An ORCID is a code to identify someone who writes academic articles. ORCID stands for Open Researcher and Contributor ID. Each person can have their own ORCID. ORCIDs make it easy to know which articles someone has written, even if they change their name. They also helps tell who has written which articles, if there is more than one writer with the same name. ORCID was started on 16 October 2012.
ORCIDs usually have four groups of four numbers. An example of a person with an ORCID is John Wilbanks. His ORCID is https://orcid.org/0000-0002-4510-0385. That is also the web address of the page about him, on the ORCID website. His ORCID can also be written as "ORCID: 0000-0002-4510-0385". Sometimes an ORCID has an "X" instead of a number at the end. An example of this is Nick Jennings's ORCID. His is https://orcid.org/0000-0003-0166-248X. The final number (or "X") is a check digit.

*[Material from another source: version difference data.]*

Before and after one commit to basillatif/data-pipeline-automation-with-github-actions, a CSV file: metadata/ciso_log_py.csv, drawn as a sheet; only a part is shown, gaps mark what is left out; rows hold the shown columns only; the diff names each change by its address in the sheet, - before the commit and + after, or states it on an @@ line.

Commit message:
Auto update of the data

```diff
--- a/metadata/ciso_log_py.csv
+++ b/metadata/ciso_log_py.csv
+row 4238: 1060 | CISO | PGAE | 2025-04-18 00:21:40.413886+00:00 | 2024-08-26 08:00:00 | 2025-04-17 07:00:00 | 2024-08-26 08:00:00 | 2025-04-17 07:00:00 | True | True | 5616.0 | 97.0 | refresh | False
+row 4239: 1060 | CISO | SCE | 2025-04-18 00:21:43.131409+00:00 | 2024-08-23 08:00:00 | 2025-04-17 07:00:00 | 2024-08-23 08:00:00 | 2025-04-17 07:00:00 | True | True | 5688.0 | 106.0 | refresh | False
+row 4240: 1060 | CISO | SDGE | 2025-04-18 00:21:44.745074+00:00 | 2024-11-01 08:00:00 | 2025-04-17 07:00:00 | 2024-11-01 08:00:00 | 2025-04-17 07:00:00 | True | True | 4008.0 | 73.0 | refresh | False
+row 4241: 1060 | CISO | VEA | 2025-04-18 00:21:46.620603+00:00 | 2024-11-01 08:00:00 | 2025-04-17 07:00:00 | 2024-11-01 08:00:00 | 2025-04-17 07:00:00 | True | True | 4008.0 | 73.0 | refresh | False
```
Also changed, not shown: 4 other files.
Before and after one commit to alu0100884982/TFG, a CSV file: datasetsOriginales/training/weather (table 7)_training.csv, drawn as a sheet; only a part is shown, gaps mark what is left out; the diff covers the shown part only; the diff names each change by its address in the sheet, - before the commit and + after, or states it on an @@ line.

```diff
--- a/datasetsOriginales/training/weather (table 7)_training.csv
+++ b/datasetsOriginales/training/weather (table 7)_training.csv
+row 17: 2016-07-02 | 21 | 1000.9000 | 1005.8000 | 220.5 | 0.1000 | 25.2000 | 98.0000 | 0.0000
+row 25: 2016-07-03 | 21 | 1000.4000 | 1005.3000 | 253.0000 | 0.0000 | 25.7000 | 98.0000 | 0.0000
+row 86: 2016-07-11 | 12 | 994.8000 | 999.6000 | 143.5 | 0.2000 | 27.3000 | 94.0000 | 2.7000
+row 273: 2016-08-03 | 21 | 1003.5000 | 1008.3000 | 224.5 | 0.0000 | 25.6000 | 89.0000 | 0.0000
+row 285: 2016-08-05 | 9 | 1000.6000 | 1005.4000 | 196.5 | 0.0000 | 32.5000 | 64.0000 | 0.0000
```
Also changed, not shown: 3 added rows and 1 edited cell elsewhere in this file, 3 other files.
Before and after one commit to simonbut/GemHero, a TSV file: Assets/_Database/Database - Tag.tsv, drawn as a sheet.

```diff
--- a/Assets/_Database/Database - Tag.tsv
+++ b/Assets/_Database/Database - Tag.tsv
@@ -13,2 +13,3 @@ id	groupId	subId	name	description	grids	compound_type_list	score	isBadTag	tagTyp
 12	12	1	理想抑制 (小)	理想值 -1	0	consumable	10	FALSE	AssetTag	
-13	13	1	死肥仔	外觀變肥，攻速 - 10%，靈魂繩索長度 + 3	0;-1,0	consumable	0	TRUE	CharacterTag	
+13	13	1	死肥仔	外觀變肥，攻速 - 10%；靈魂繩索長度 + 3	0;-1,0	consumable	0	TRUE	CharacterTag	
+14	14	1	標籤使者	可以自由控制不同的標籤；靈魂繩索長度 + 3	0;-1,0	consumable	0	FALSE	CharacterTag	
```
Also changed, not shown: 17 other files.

References[change | change source]
- ↑ 1.0 1.1 1.2 1.3 Editorial (2009). "Credit where credit is due". Nature. 462: 825. doi:10.1038/462825a
- ↑ News (30 May 2012) "Scientists: your number is up: ORCID scheme will give researchers unique identifiers to improve tracking of publications.", Declan Butler, "Nature". 485: 564 doi:10.1038/485564a
- ↑ "ORCID vs ISNI; ORCID lanceert vandaag hun Author Register - Artikel - SURFspace". Retrieved 24 October 2012.
- ↑ "Structure of the ORCID Identifier". ORCID. Archived from the original on 2018-01-22. Retrieved 2014-05-30.
- ↑ "Hiroshi Asakura". Hindawi Publishing Corporation. Archived from the original on 1 November 2014. Retrieved 20 April 2014.